▶ [Work to complete] Every line below that holds "docs" must be copied.

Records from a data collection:
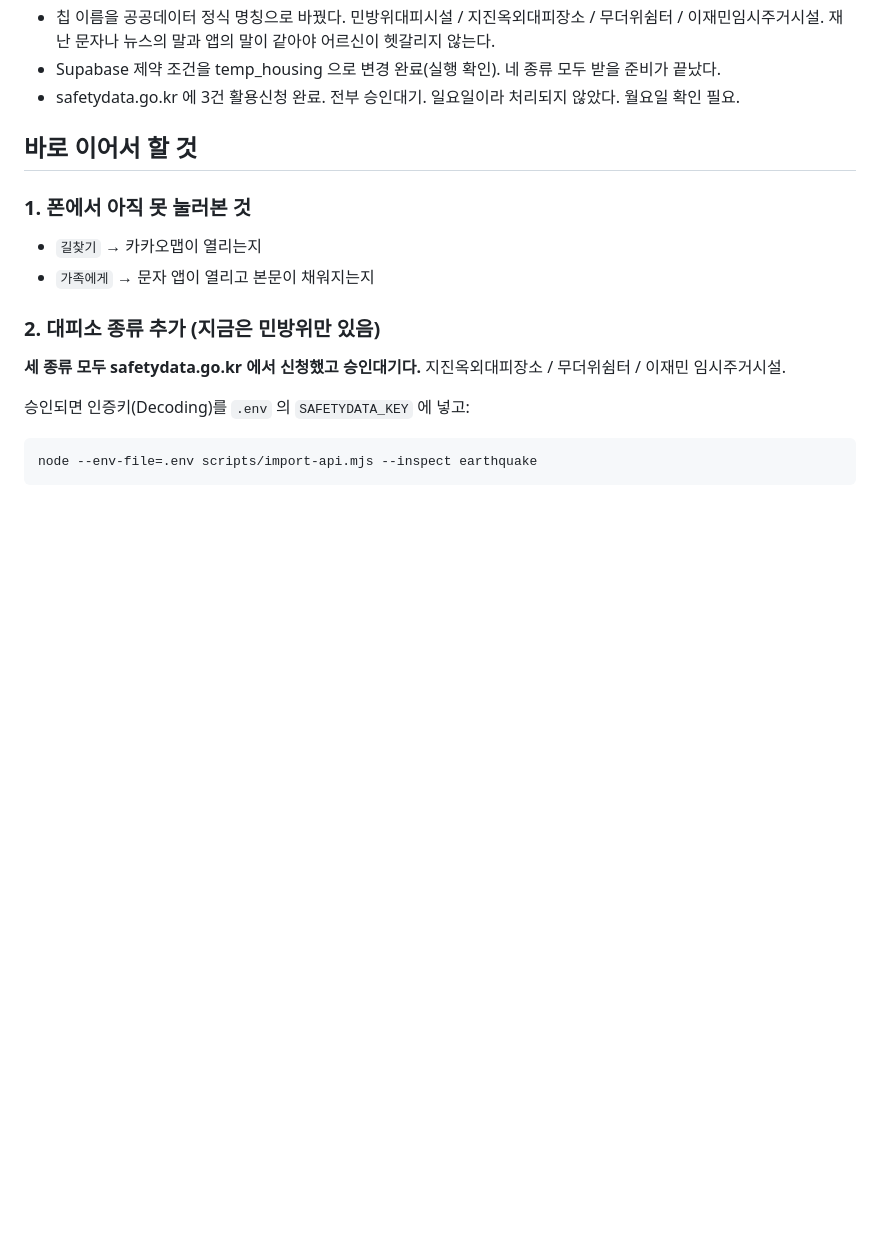
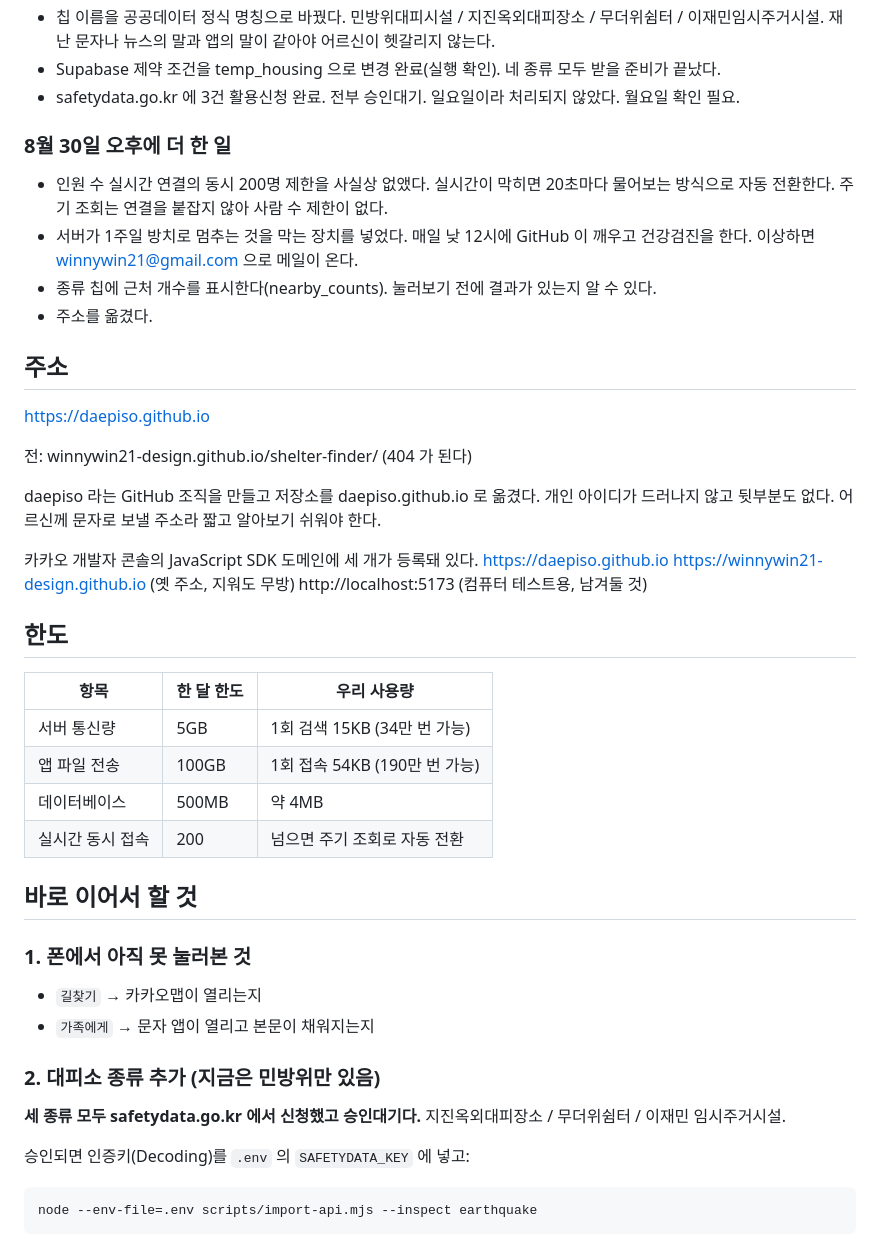
Before and after one commit to daepiso/daepiso.github.io, a Markdown page: docs/다음에-할-일.md, the part around the change. Rendered like a GitHub page; blank space fills up the shorter version.

Commit message:
docs: 새 주소와 한도, 오후 작업 내용 기록
Co-Authored-By: Claude Opus 5 <noreply@anthropic.com>

```diff
--- a/docs/다음에-할-일.md
+++ b/docs/다음에-할-일.md
@@ -33,6 +33,42 @@
   네 종류 모두 받을 준비가 끝났다.
 - safetydata.go.kr 에 3건 활용신청 완료. 전부 승인대기.
   일요일이라 처리되지 않았다. 월요일 확인 필요.
+
+### 8월 30일 오후에 더 한 일
+
+- 인원 수 실시간 연결의 동시 200명 제한을 사실상 없앴다.
+  실시간이 막히면 20초마다 물어보는 방식으로 자동 전환한다.
+  주기 조회는 연결을 붙잡지 않아 사람 수 제한이 없다.
+- 서버가 1주일 방치로 멈추는 것을 막는 장치를 넣었다.
+  매일 낮 12시에 GitHub 이 깨우고 건강검진을 한다.
+  이상하면 winnywin21@gmail.com 으로 메일이 온다.
+- 종류 칩에 근처 개수를 표시한다(nearby_counts).
+  눌러보기 전에 결과가 있는지 알 수 있다.
+- 주소를 옮겼다.
+
+## 주소
+
+  https://daepiso.github.io
+
+전: winnywin21-design.github.io/shelter-finder/ (404 가 된다)
+
+daepiso 라는 GitHub 조직을 만들고 저장소를 daepiso.github.io 로
+옮겼다. 개인 아이디가 드러나지 않고 뒷부분도 없다.
+어르신께 문자로 보낼 주소라 짧고 알아보기 쉬워야 한다.
+
+카카오 개발자 콘솔의 JavaScript SDK 도메인에 세 개가 등록돼 있다.
+  https://daepiso.github.io
+  https://winnywin21-design.github.io   (옛 주소, 지워도 무방)
+  http://localhost:5173                 (컴퓨터 테스트용, 남겨둘 것)
+
+## 한도
+
+| 항목 | 한 달 한도 | 우리 사용량 |
+| --- | --- | --- |
+| 서버 통신량 | 5GB | 1회 검색 15KB (34만 번 가능) |
+| 앱 파일 전송 | 100GB | 1회 접속 54KB (190만 번 가능) |
+| 데이터베이스 | 500MB | 약 4MB |
+| 실시간 동시 접속 | 200 | 넘으면 주기 조회로 자동 전환 |
 
 ## 바로 이어서 할 것
 
```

▶ [Answer space]
Before and after one commit to daepiso/daepiso.github.io, a Markdown page: docs/다음에-할-일.md, the part around the change. Rendered like a GitHub page; blank space fills up the shorter version.
docs: 새 주소와 한도, 오후 작업 내용 기록
--- a/docs/다음에-할-일.md
+++ b/docs/다음에-할-일.md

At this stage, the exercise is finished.